> _REQUIRED WORK_
Across the records below, how many lines include the string "functionName"? Respond with the number only.

> _Detected change data_
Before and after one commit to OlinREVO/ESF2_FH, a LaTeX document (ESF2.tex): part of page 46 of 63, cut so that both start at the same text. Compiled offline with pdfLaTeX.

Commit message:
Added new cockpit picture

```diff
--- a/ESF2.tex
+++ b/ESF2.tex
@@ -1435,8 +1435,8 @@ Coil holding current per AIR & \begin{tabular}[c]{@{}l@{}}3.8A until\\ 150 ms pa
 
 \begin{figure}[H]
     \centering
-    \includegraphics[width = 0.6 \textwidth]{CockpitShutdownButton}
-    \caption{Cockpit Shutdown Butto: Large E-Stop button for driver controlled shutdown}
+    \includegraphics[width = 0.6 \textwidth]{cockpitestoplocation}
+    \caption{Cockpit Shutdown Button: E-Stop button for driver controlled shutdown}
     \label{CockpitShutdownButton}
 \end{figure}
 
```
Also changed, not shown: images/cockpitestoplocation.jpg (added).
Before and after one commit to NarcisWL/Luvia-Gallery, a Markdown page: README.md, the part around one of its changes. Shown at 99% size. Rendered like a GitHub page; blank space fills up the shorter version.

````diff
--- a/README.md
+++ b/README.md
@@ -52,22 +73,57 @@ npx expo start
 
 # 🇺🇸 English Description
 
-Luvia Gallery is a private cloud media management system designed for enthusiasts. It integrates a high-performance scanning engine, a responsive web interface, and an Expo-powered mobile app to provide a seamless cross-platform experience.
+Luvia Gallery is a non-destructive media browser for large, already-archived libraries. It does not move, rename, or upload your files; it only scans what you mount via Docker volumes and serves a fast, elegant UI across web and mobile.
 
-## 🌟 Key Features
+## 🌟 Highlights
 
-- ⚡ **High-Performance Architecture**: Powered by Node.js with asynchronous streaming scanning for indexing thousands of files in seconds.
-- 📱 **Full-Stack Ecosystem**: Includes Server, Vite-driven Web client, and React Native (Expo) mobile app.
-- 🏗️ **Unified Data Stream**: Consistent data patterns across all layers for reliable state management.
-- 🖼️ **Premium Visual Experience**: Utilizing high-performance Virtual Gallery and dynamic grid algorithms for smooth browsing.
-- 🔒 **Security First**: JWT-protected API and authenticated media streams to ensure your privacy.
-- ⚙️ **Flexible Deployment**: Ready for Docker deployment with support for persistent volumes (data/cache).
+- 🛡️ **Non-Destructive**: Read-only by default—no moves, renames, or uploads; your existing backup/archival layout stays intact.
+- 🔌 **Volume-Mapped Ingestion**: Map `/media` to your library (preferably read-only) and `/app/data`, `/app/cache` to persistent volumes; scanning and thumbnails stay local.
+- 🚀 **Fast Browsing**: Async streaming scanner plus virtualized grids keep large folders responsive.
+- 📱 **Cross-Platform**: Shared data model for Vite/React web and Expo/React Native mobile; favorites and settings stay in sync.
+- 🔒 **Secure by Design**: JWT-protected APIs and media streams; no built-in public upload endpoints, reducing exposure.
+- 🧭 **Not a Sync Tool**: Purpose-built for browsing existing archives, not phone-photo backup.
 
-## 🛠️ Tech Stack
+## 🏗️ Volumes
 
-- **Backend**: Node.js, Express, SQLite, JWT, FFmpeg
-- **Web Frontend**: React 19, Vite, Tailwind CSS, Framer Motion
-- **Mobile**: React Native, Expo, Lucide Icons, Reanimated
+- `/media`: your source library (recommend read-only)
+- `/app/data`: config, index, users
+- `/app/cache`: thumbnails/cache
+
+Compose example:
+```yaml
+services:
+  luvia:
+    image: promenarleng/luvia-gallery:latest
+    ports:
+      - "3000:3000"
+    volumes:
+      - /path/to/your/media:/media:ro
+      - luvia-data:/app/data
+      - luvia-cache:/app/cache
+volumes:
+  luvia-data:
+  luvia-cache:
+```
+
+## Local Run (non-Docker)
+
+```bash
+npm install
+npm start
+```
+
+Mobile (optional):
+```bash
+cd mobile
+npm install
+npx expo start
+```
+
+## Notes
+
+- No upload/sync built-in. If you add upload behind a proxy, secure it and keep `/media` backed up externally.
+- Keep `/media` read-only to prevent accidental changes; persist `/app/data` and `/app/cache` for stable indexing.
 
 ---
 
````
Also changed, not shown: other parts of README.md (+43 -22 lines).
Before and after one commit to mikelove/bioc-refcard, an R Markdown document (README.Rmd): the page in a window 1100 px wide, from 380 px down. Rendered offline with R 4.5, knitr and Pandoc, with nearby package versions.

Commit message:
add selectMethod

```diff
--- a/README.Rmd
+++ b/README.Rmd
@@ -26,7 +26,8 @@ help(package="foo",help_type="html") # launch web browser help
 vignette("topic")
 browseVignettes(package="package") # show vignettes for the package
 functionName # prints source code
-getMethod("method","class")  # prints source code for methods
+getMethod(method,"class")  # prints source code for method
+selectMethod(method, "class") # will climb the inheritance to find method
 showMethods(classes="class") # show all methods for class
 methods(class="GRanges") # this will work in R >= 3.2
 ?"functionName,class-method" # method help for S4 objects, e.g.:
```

> _SOLUTION_
2